• WORK INSTRUCTION
Please write out the whole listing that follows exactly; the pictures stay out.
▼
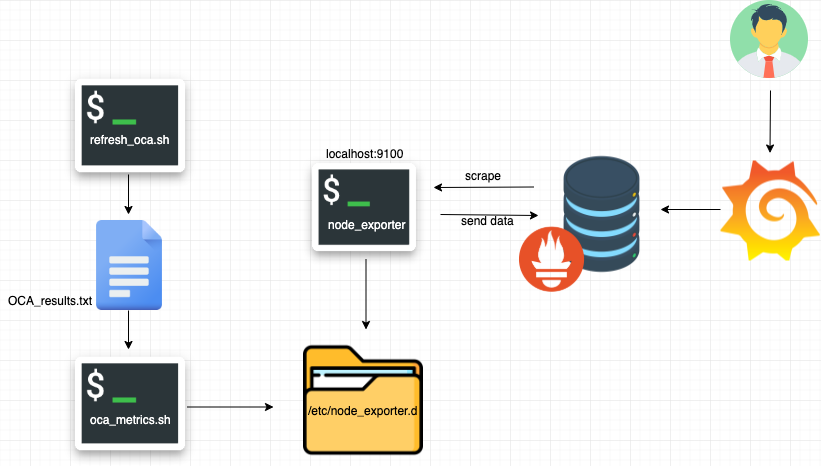
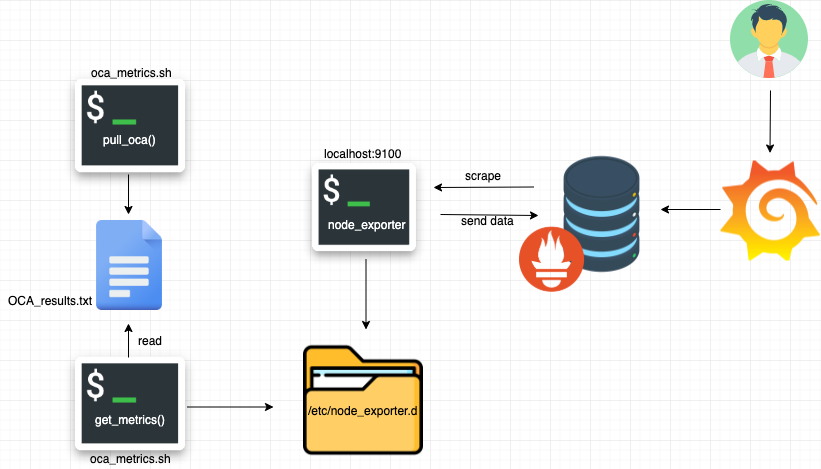
updates

diff --git a/README.md b/README.md
@@ -4,29 +4,59 @@ Montior Linode's one-click marketplace applications with Prometheus and Grafana.
 
 # How it works
 
-We are going to be using Prometheus and Grafana as an observatory platform to display the metrics that we are scrapting from Linode's stackscript endpoint. Before getting this working you will need server with Prometheus, Grafana and Node Exporter. 
+We are going to be using Prometheus and Grafana as an observatory platform to display metrics that we are scrapting from Linode's stackscript endpoint. Before getting this working you will need a server with Prometheus, Grafana and Node Exporter. 
 
-Node Exporter is started using the textfile collector which allows it to collect statistical data from `/etc/node_exporter.d`. The data collected in this directory is then scraped by Prometheus. We use 2 scripts to put scrape all of the data that we need before it's put in `/etc/node_exporter.d`:
+Node Exporter should be started using the textfile collector which allows it to collect statistical data from `/etc/node_exporter.d`. The data collected in this directory is read by node exporter and exposed to Prometheus. We use one script to scrape all of the data and place it in `/etc/node_exporter.d`. There are 2 functions responsible for everything
 
-- scripts/refresh_oca.sh
-- scripts/oca_metrics.sh
+- pull_oca
+- get_metrics
 
-refresh_oca.sh iterates through every page in the `api.linode.com/v4/linode/stackscripts` and grabs the associated  OCAS stackscript IDs and writes out to a file. The oca_metrics.sh iterates through the file that was written and parses for particular elements of the OCA which will be used in the dashboard.
+The pull_oca run a midnight which iterates through every page in the `api.linode.com/v4/linode/stackscripts` and grabs the associated OCAs stackscript IDs and writes out to a file. Every minute get_metrics iterates through the file that was written and parses for particular elements to be used in our dashboard.
 
-The refresh of the OCAs occur routinely at midnight via cron job while the actual metrics of the OCAs are scraped every minute.
-
-
-The flow of operation can be observed below - 
+The flow of operation can be observed below:
 ![](/images/overview.png)
-
-# Setup
-
-YOU ARE HREE. INSTRUCTIONS ON CRON, SCRIPTS, NODE_EXPORTER TEXFILE COLLECTOR
 
 # Requirements
 
 - Latest version of [Prometheus](https://prometheus.io/docs/prometheus/latest/installation/)
-- Latest version of [Grafana]https://grafana.com/docs/grafana/latest/installation/debian/)
+- Latest version of [Grafana](https://grafana.com/docs/grafana/latest/installation/debian/)
+
+# Setup
+
+Before installing the OCA dashboard you will need to make sure that Node Exporter is started with the textfile collector. You can view the systemd service file in `systemd/node_exporter.service` for reference.
+
+### Step 1 - Setup
+
+First, you'll need to create the node_exporter.d directory and make the script executable:
+```
+mkdir /etc/node_exporter.d
+cp linode-oca-metrics/script/oca_metrics.sh /root/
+cd /root && chmod +x oca_metrics.sh
+```
+
+### Step 2 - Run it
+
+Next, you can either setup the cron and forget about it. But for the sake of excercise, we'll run the script manually and then create the cron jobs:
+```
+cd /root
+./oca_metrics.sh get_metrics
+```
+
+Running the script for the first time will take a while because the script needs to fetch all of the OCAs from the API endpoint. Might be wise to put this in a screen session because it can take 8 minutes.
+
+### Step 3 - Cron It
+
+The last thing we want to do to do is create the following cron jobs:
+
+```
+# Refresh OCA app at midnight
+0 0 * * * /bin/bash /root/oca_metrics.sh pull_oca
+
+# Get OCA metrics
+* * * * * /bin/bash /root/oca_metrics.sh get_metrics
+```
+
+We fetch for new OCAs once everyday at midnight and get stats for the current ones we have every minute.
 
 # Install Dashboard
 
@@ -41,8 +71,10 @@ The installation is pretty straight forward and all you have to do is import the
 
 ![](/images/step2.png)
 
-3. Hit the `Import` button.
+3. On the next screen hit the `Import` button.
 
 Pretty simple and straightforward - You're done!
 
-![](/images/dashboard_preview.png)
+![](/images/dashboard_preview1.png)
+
+One thing you will notice is that the `OCA Trend` panel will not have any data because the `Min step` is set to 30 minutes. You will need to wait at least 24 hours to have at least 48 data points or remove the `Min step` by editing the panel.
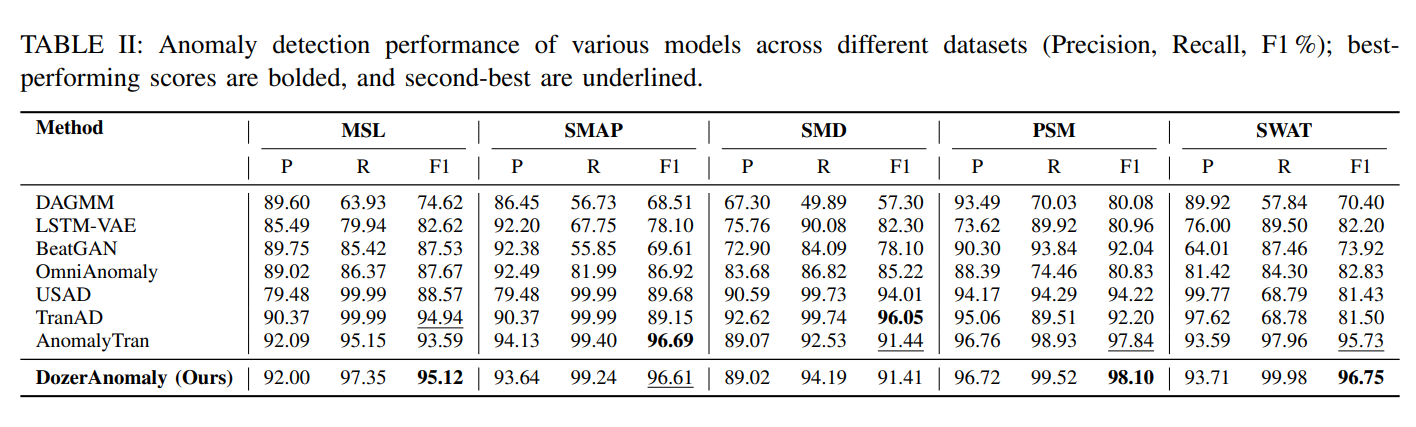
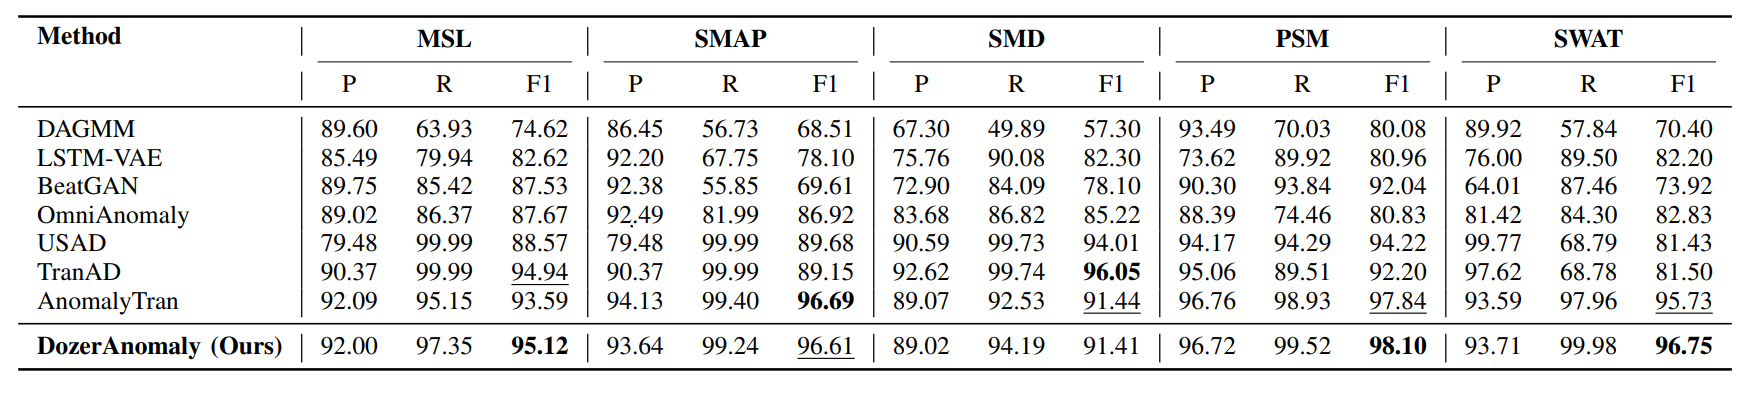
updated doc

Changed region(s): [[0.0, 0.0302, 0.9944, 0.937]]

diff --git a/solver.py b/solver.py
@@ -5,7 +5,7 @@ import numpy as np
 import os
 import time
 from utils.utils import *
-from model.AnomalyTransformer import AnomalyTransformer
+from model.DozerAnomaly import AnomalyTransformer
 from data_factory.data_loader import get_loader_segment
 import argparse
 import wandb

diff --git a/README.md b/README.md
@@ -41,12 +41,15 @@ bash ./scripts/PSM.sh
 
 # Results
 #### Experimental results on Accuracy (F1 Score)
+Anomaly detection performance of various models across different datasets (Precision, Recall, F1 %); bestperforming scores are bolded, and second-best are underlined.
 ![main results](images/results.png)
 
 #### Computational Efficiency
 <!-- ![flop results](images/image.png) -->
+ Operator-wise FLOPs Comparison between
+Anomaly Transformer and DozerAnomal
 
-<img src="images/image.png" alt="My diagram" width="500"/>
+<img src="images/efficiency.png" alt="My diagram" width="500"/>
 
 #### Parameter Sensitivity
 Effect of Sequence length on Computational Efficiency
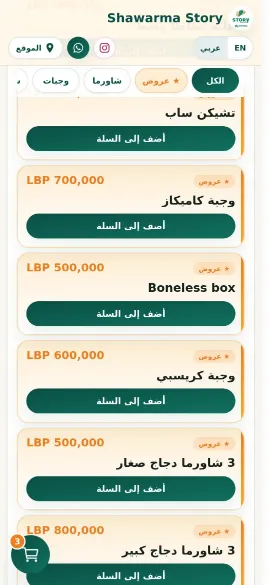
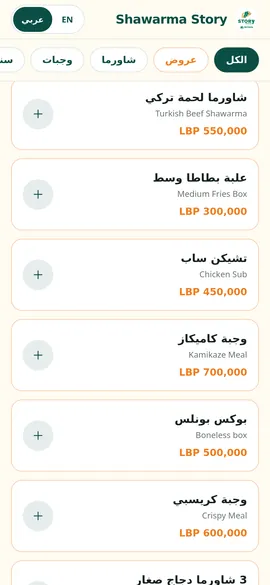
Update Shawarma Story screenshots and add admin demo link
Replace the six Shawarma Story images with screenshots of the redesigned live menu (English, Arabic, cart), add an Admin demo link, and update the highlights.

diff --git a/src/data/projects.ts b/src/data/projects.ts
@@ -117,6 +117,7 @@ export const projects: Project[] = [
     links: [
       { label: "Live site", href: "https://shawarmastory.com", kind: "live" },
       { label: "GitHub", href: "https://github.com/SF-47/restaurant-qr-menu", kind: "repo" },
+      { label: "Admin demo", href: "https://shawarmastory.com/admin-demo", kind: "demo" },
     ],
     details: {
       summary:
@@ -125,7 +126,7 @@ export const projects: Project[] = [
         "Public menu and protected admin panel in one React + Vite app.",
         "Saved cart with quantities, notes and an itemized WhatsApp message.",
         "Firestore with locked-down write rules, Firebase Auth for staff, Firebase Hosting on a custom domain.",
-        "23 reusable components.",
+        "Public admin demo on sample data, with validation that catches names typed in the wrong language and prices entered in thousands.",
       ],
       fullStack: ["React", "Vite", "JavaScript", "Tailwind CSS", "Firebase Firestore", "Firebase Auth", "Firebase Hosting"],
       facts: [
▲
• EXPECTED OUTPUT
updates

diff --git a/README.md b/README.md
@@ -4,29 +4,59 @@ Montior Linode's one-click marketplace applications with Prometheus and Grafana.
 
 # How it works
 
-We are going to be using Prometheus and Grafana as an observatory platform to display the metrics that we are scrapting from Linode's stackscript endpoint. Before getting this working you will need server with Prometheus, Grafana and Node Exporter. 
+We are going to be using Prometheus and Grafana as an observatory platform to display metrics that we are scrapting from Linode's stackscript endpoint. Before getting this working you will need a server with Prometheus, Grafana and Node Exporter. 
 
-Node Exporter is started using the textfile collector which allows it to collect statistical data from `/etc/node_exporter.d`. The data collected in this directory is then scraped by Prometheus. We use 2 scripts to put scrape all of the data that we need before it's put in `/etc/node_exporter.d`:
+Node Exporter should be started using the textfile collector which allows it to collect statistical data from `/etc/node_exporter.d`. The data collected in this directory is read by node exporter and exposed to Prometheus. We use one script to scrape all of the data and place it in `/etc/node_exporter.d`. There are 2 functions responsible for everything
 
-- scripts/refresh_oca.sh
-- scripts/oca_metrics.sh
+- pull_oca
+- get_metrics
 
-refresh_oca.sh iterates through every page in the `api.linode.com/v4/linode/stackscripts` and grabs the associated  OCAS stackscript IDs and writes out to a file. The oca_metrics.sh iterates through the file that was written and parses for particular elements of the OCA which will be used in the dashboard.
+The pull_oca run a midnight which iterates through every page in the `api.linode.com/v4/linode/stackscripts` and grabs the associated OCAs stackscript IDs and writes out to a file. Every minute get_metrics iterates through the file that was written and parses for particular elements to be used in our dashboard.
 
-The refresh of the OCAs occur routinely at midnight via cron job while the actual metrics of the OCAs are scraped every minute.
-
-
-The flow of operation can be observed below - 
+The flow of operation can be observed below:
 ![](/images/overview.png)
-
-# Setup
-
-YOU ARE HREE. INSTRUCTIONS ON CRON, SCRIPTS, NODE_EXPORTER TEXFILE COLLECTOR
 
 # Requirements
 
 - Latest version of [Prometheus](https://prometheus.io/docs/prometheus/latest/installation/)
-- Latest version of [Grafana]https://grafana.com/docs/grafana/latest/installation/debian/)
+- Latest version of [Grafana](https://grafana.com/docs/grafana/latest/installation/debian/)
+
+# Setup
+
+Before installing the OCA dashboard you will need to make sure that Node Exporter is started with the textfile collector. You can view the systemd service file in `systemd/node_exporter.service` for reference.
+
+### Step 1 - Setup
+
+First, you'll need to create the node_exporter.d directory and make the script executable:
+```
+mkdir /etc/node_exporter.d
+cp linode-oca-metrics/script/oca_metrics.sh /root/
+cd /root && chmod +x oca_metrics.sh
+```
+
+### Step 2 - Run it
+
+Next, you can either setup the cron and forget about it. But for the sake of excercise, we'll run the script manually and then create the cron jobs:
+```
+cd /root
+./oca_metrics.sh get_metrics
+```
+
+Running the script for the first time will take a while because the script needs to fetch all of the OCAs from the API endpoint. Might be wise to put this in a screen session because it can take 8 minutes.
+
+### Step 3 - Cron It
+
+The last thing we want to do to do is create the following cron jobs:
+
+```
+# Refresh OCA app at midnight
+0 0 * * * /bin/bash /root/oca_metrics.sh pull_oca
+
+# Get OCA metrics
+* * * * * /bin/bash /root/oca_metrics.sh get_metrics
+```
+
+We fetch for new OCAs once everyday at midnight and get stats for the current ones we have every minute.
 
 # Install Dashboard
 
@@ -41,8 +71,10 @@ The installation is pretty straight forward and all you have to do is import the
 
 ![](/images/step2.png)
 
-3. Hit the `Import` button.
+3. On the next screen hit the `Import` button.
 
 Pretty simple and straightforward - You're done!
 
-![](/images/dashboard_preview.png)
+![](/images/dashboard_preview1.png)
+
+One thing you will notice is that the `OCA Trend` panel will not have any data because the `Min step` is set to 30 minutes. You will need to wait at least 24 hours to have at least 48 data points or remove the `Min step` by editing the panel.
updated doc

Changed region(s): [[0.0, 0.0302, 0.9944, 0.937]]

diff --git a/solver.py b/solver.py
@@ -5,7 +5,7 @@ import numpy as np
 import os
 import time
 from utils.utils import *
-from model.AnomalyTransformer import AnomalyTransformer
+from model.DozerAnomaly import AnomalyTransformer
 from data_factory.data_loader import get_loader_segment
 import argparse
 import wandb

diff --git a/README.md b/README.md
@@ -41,12 +41,15 @@ bash ./scripts/PSM.sh
 
 # Results
 #### Experimental results on Accuracy (F1 Score)
+Anomaly detection performance of various models across different datasets (Precision, Recall, F1 %); bestperforming scores are bolded, and second-best are underlined.
 ![main results](images/results.png)
 
 #### Computational Efficiency
 <!-- ![flop results](images/image.png) -->
+ Operator-wise FLOPs Comparison between
+Anomaly Transformer and DozerAnomal
 
-<img src="images/image.png" alt="My diagram" width="500"/>
+<img src="images/efficiency.png" alt="My diagram" width="500"/>
 
 #### Parameter Sensitivity
 Effect of Sequence length on Computational Efficiency
Update Shawarma Story screenshots and add admin demo link
Replace the six Shawarma Story images with screenshots of the redesigned live menu (English, Arabic, cart), add an Admin demo link, and update the highlights.

diff --git a/src/data/projects.ts b/src/data/projects.ts
@@ -117,6 +117,7 @@ export const projects: Project[] = [
     links: [
       { label: "Live site", href: "https://shawarmastory.com", kind: "live" },
       { label: "GitHub", href: "https://github.com/SF-47/restaurant-qr-menu", kind: "repo" },
+      { label: "Admin demo", href: "https://shawarmastory.com/admin-demo", kind: "demo" },
     ],
     details: {
       summary:
@@ -125,7 +126,7 @@ export const projects: Project[] = [
         "Public menu and protected admin panel in one React + Vite app.",
         "Saved cart with quantities, notes and an itemized WhatsApp message.",
         "Firestore with locked-down write rules, Firebase Auth for staff, Firebase Hosting on a custom domain.",
-        "23 reusable components.",
+        "Public admin demo on sample data, with validation that catches names typed in the wrong language and prices entered in thousands.",
       ],
       fullStack: ["React", "Vite", "JavaScript", "Tailwind CSS", "Firebase Firestore", "Firebase Auth", "Firebase Hosting"],
       facts: [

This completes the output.